**What is required**
Report each line of the entries that includes "Samsa" by copying it.

**Extracted entries**
****************************************
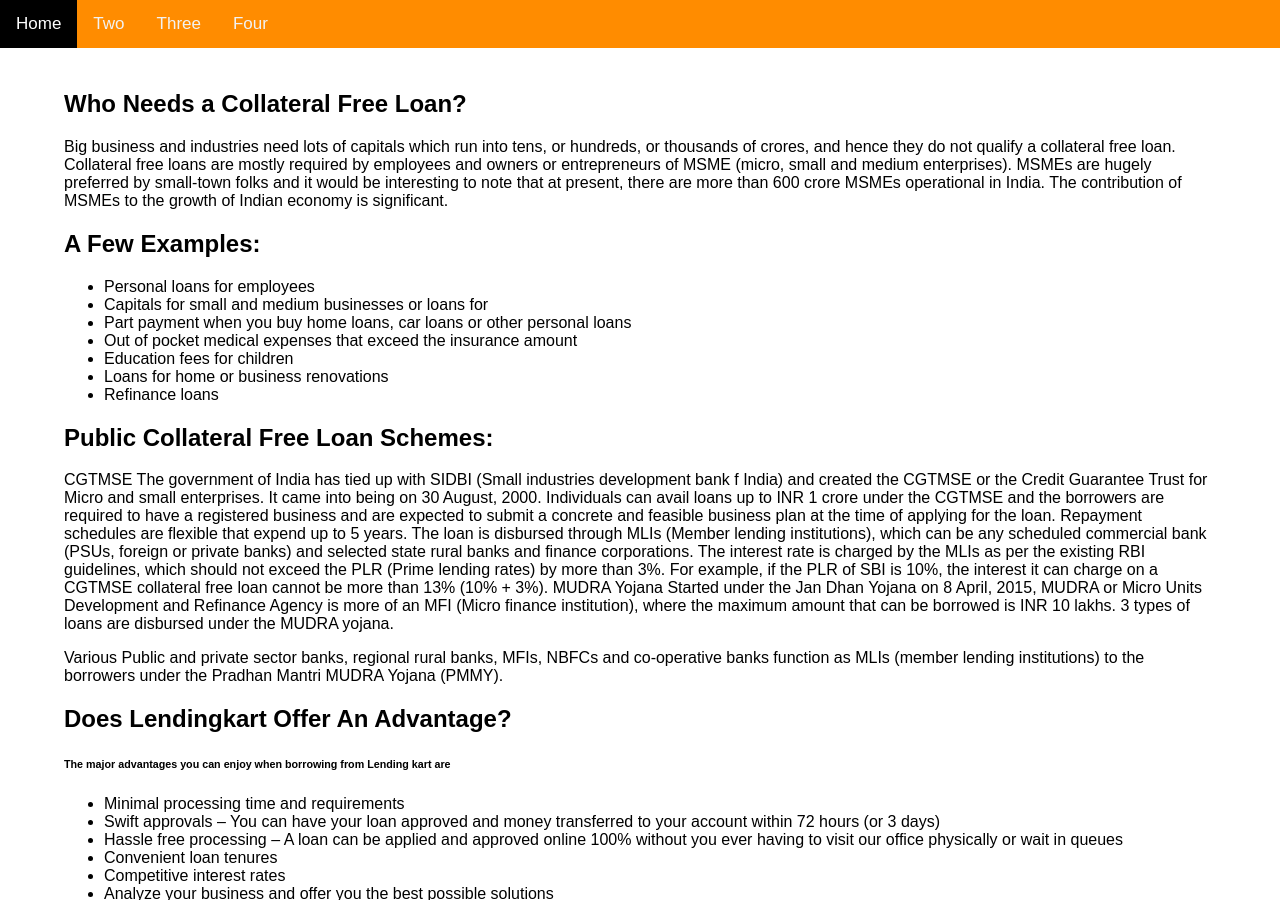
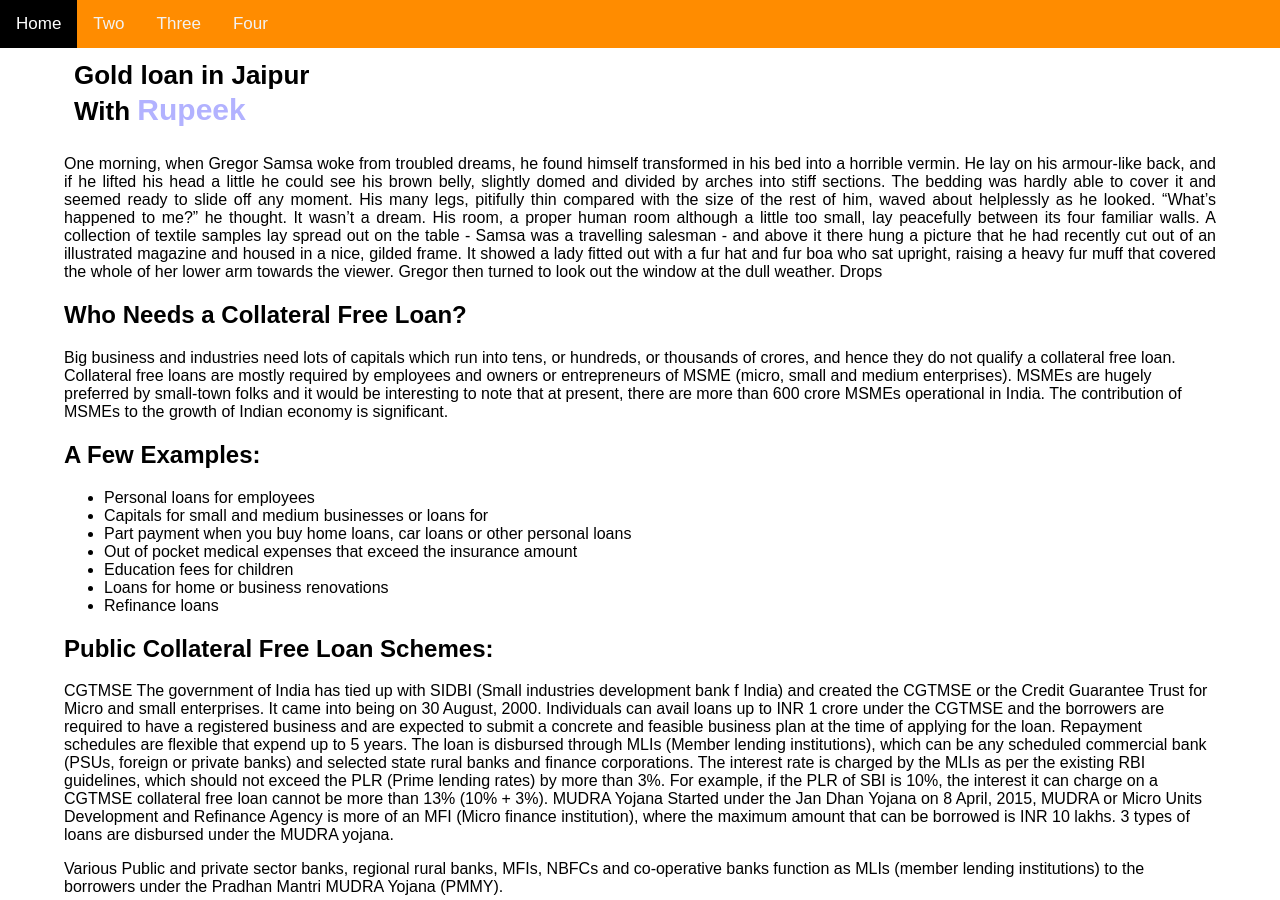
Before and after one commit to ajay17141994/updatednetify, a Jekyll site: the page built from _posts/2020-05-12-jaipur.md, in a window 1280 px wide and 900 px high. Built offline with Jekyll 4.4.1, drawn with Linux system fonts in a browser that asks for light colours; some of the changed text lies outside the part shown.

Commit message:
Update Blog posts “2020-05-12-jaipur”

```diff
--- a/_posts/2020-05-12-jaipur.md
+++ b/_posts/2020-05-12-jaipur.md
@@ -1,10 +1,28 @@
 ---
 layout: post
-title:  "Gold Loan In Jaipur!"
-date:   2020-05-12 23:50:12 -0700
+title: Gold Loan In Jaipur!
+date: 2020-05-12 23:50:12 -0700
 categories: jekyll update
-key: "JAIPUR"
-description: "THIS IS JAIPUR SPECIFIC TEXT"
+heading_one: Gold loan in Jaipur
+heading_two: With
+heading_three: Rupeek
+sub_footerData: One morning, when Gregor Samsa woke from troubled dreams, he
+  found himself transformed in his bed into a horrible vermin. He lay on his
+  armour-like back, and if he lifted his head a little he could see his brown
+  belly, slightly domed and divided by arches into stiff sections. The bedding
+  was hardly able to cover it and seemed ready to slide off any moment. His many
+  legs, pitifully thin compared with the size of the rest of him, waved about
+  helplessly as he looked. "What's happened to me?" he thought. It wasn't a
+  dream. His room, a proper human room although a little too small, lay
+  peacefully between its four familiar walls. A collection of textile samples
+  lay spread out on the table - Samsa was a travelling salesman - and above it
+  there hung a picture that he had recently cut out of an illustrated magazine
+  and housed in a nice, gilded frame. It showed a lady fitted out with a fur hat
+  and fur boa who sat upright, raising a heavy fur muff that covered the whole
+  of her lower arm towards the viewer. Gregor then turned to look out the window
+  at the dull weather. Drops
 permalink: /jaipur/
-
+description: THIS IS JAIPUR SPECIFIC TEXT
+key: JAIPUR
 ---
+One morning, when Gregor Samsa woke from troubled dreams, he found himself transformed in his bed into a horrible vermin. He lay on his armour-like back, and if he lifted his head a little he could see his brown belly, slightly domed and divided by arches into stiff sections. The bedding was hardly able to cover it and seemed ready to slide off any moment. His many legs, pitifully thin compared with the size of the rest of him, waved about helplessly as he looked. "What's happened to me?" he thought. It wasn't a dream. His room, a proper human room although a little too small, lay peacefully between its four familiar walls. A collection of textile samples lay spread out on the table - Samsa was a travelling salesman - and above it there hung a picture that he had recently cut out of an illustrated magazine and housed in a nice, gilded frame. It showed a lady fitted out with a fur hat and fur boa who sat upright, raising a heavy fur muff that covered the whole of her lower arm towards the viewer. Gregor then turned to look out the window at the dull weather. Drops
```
****************************************
**Exercise output**
+sub_footerData: One morning, when Gregor Samsa woke from troubled dreams, he
+  lay spread out on the table - Samsa was a travelling salesman - and above it
+One morning, when Gregor Samsa woke from troubled dreams, he found himself transformed in his bed into a horrible vermin. He lay on his armour-like back, and if he lifted his head a little he could see his brown belly, slightly domed and divided by arches into stiff sections. The bedding was hardly able to cover it and seemed ready to slide off any moment. His many legs, pitifully thin compared with the size of the rest of him, waved about helplessly as he looked. "What's happened to me?" he thought. It wasn't a dream. His room, a proper human room although a little too small, lay peacefully between its four familiar walls. A collection of textile samples lay spread out on the table - Samsa was a travelling salesman - and above it there hung a picture that he had recently cut out of an illustrated magazine and housed in a nice, gilded frame. It showed a lady fitted out with a fur hat and fur boa who sat upright, raising a heavy fur muff that covered the whole of her lower arm towards the viewer. Gregor then turned to look out the window at the dull weather. Drops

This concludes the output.